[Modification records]
#####

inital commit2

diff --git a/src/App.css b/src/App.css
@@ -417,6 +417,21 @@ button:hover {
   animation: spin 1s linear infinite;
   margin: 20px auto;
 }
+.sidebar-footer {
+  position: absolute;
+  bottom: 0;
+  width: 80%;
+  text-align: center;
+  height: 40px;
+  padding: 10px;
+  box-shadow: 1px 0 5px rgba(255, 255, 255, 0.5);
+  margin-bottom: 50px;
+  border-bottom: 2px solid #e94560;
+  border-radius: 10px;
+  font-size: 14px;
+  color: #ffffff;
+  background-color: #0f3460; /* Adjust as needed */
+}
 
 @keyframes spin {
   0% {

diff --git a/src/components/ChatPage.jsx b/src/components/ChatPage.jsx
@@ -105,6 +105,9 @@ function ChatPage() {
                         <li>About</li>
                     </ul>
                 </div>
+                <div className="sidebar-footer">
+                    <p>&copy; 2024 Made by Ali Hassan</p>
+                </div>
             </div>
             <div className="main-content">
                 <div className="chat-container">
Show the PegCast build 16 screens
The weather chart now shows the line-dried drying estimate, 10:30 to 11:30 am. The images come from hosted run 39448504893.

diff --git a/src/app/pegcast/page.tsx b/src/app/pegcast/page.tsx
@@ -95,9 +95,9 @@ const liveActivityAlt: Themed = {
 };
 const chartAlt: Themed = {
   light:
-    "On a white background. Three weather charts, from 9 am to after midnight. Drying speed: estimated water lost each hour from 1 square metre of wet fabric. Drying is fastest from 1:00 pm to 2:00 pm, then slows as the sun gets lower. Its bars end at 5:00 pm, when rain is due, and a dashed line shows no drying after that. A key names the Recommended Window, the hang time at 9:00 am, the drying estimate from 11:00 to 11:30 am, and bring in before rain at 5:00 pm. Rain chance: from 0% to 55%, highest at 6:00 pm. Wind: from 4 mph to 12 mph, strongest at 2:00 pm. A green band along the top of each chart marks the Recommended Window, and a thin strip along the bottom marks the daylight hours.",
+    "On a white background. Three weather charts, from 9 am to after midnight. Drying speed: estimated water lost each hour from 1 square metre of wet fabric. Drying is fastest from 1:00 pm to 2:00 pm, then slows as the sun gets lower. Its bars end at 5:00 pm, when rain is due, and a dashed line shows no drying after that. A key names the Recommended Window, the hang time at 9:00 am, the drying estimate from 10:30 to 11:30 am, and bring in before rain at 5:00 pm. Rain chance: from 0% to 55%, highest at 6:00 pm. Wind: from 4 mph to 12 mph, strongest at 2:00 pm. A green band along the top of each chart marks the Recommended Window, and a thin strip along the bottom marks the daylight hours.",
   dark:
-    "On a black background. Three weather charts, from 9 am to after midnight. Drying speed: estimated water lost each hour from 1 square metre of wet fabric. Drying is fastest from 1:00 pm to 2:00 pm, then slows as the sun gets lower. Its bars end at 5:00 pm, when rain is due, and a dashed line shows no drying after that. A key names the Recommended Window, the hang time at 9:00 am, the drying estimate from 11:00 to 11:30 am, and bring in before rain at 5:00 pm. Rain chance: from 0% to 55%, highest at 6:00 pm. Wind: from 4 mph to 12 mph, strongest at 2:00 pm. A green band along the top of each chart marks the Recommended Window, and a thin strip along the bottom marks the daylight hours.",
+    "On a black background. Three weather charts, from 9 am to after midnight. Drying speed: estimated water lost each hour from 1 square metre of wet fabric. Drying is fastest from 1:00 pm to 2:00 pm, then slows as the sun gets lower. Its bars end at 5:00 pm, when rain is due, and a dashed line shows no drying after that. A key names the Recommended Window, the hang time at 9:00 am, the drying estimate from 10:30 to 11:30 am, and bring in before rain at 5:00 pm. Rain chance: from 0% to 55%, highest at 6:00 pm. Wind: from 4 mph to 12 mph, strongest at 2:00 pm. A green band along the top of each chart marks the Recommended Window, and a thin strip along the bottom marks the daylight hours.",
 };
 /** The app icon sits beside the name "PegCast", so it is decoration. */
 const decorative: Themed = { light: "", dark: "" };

#####

» Task details: May I have the entries returned exactly, with every line in place?

» Reply to the task:
inital commit2

diff --git a/src/App.css b/src/App.css
@@ -417,6 +417,21 @@ button:hover {
   animation: spin 1s linear infinite;
   margin: 20px auto;
 }
+.sidebar-footer {
+  position: absolute;
+  bottom: 0;
+  width: 80%;
+  text-align: center;
+  height: 40px;
+  padding: 10px;
+  box-shadow: 1px 0 5px rgba(255, 255, 255, 0.5);
+  margin-bottom: 50px;
+  border-bottom: 2px solid #e94560;
+  border-radius: 10px;
+  font-size: 14px;
+  color: #ffffff;
+  background-color: #0f3460; /* Adjust as needed */
+}
 
 @keyframes spin {
   0% {

diff --git a/src/components/ChatPage.jsx b/src/components/ChatPage.jsx
@@ -105,6 +105,9 @@ function ChatPage() {
                         <li>About</li>
                     </ul>
                 </div>
+                <div className="sidebar-footer">
+                    <p>&copy; 2024 Made by Ali Hassan</p>
+                </div>
             </div>
             <div className="main-content">
                 <div className="chat-container">
Show the PegCast build 16 screens
The weather chart now shows the line-dried drying estimate, 10:30 to 11:30 am. The images come from hosted run 39448504893.

diff --git a/src/app/pegcast/page.tsx b/src/app/pegcast/page.tsx
@@ -95,9 +95,9 @@ const liveActivityAlt: Themed = {
 };
 const chartAlt: Themed = {
   light:
-    "On a white background. Three weather charts, from 9 am to after midnight. Drying speed: estimated water lost each hour from 1 square metre of wet fabric. Drying is fastest from 1:00 pm to 2:00 pm, then slows as the sun gets lower. Its bars end at 5:00 pm, when rain is due, and a dashed line shows no drying after that. A key names the Recommended Window, the hang time at 9:00 am, the drying estimate from 11:00 to 11:30 am, and bring in before rain at 5:00 pm. Rain chance: from 0% to 55%, highest at 6:00 pm. Wind: from 4 mph to 12 mph, strongest at 2:00 pm. A green band along the top of each chart marks the Recommended Window, and a thin strip along the bottom marks the daylight hours.",
+    "On a white background. Three weather charts, from 9 am to after midnight. Drying speed: estimated water lost each hour from 1 square metre of wet fabric. Drying is fastest from 1:00 pm to 2:00 pm, then slows as the sun gets lower. Its bars end at 5:00 pm, when rain is due, and a dashed line shows no drying after that. A key names the Recommended Window, the hang time at 9:00 am, the drying estimate from 10:30 to 11:30 am, and bring in before rain at 5:00 pm. Rain chance: from 0% to 55%, highest at 6:00 pm. Wind: from 4 mph to 12 mph, strongest at 2:00 pm. A green band along the top of each chart marks the Recommended Window, and a thin strip along the bottom marks the daylight hours.",
   dark:
-    "On a black background. Three weather charts, from 9 am to after midnight. Drying speed: estimated water lost each hour from 1 square metre of wet fabric. Drying is fastest from 1:00 pm to 2:00 pm, then slows as the sun gets lower. Its bars end at 5:00 pm, when rain is due, and a dashed line shows no drying after that. A key names the Recommended Window, the hang time at 9:00 am, the drying estimate from 11:00 to 11:30 am, and bring in before rain at 5:00 pm. Rain chance: from 0% to 55%, highest at 6:00 pm. Wind: from 4 mph to 12 mph, strongest at 2:00 pm. A green band along the top of each chart marks the Recommended Window, and a thin strip along the bottom marks the daylight hours.",
+    "On a black background. Three weather charts, from 9 am to after midnight. Drying speed: estimated water lost each hour from 1 square metre of wet fabric. Drying is fastest from 1:00 pm to 2:00 pm, then slows as the sun gets lower. Its bars end at 5:00 pm, when rain is due, and a dashed line shows no drying after that. A key names the Recommended Window, the hang time at 9:00 am, the drying estimate from 10:30 to 11:30 am, and bring in before rain at 5:00 pm. Rain chance: from 0% to 55%, highest at 6:00 pm. Wind: from 4 mph to 12 mph, strongest at 2:00 pm. A green band along the top of each chart marks the Recommended Window, and a thin strip along the bottom marks the daylight hours.",
 };
 /** The app icon sits beside the name "PegCast", so it is decoration. */
 const decorative: Themed = { light: "", dark: "" };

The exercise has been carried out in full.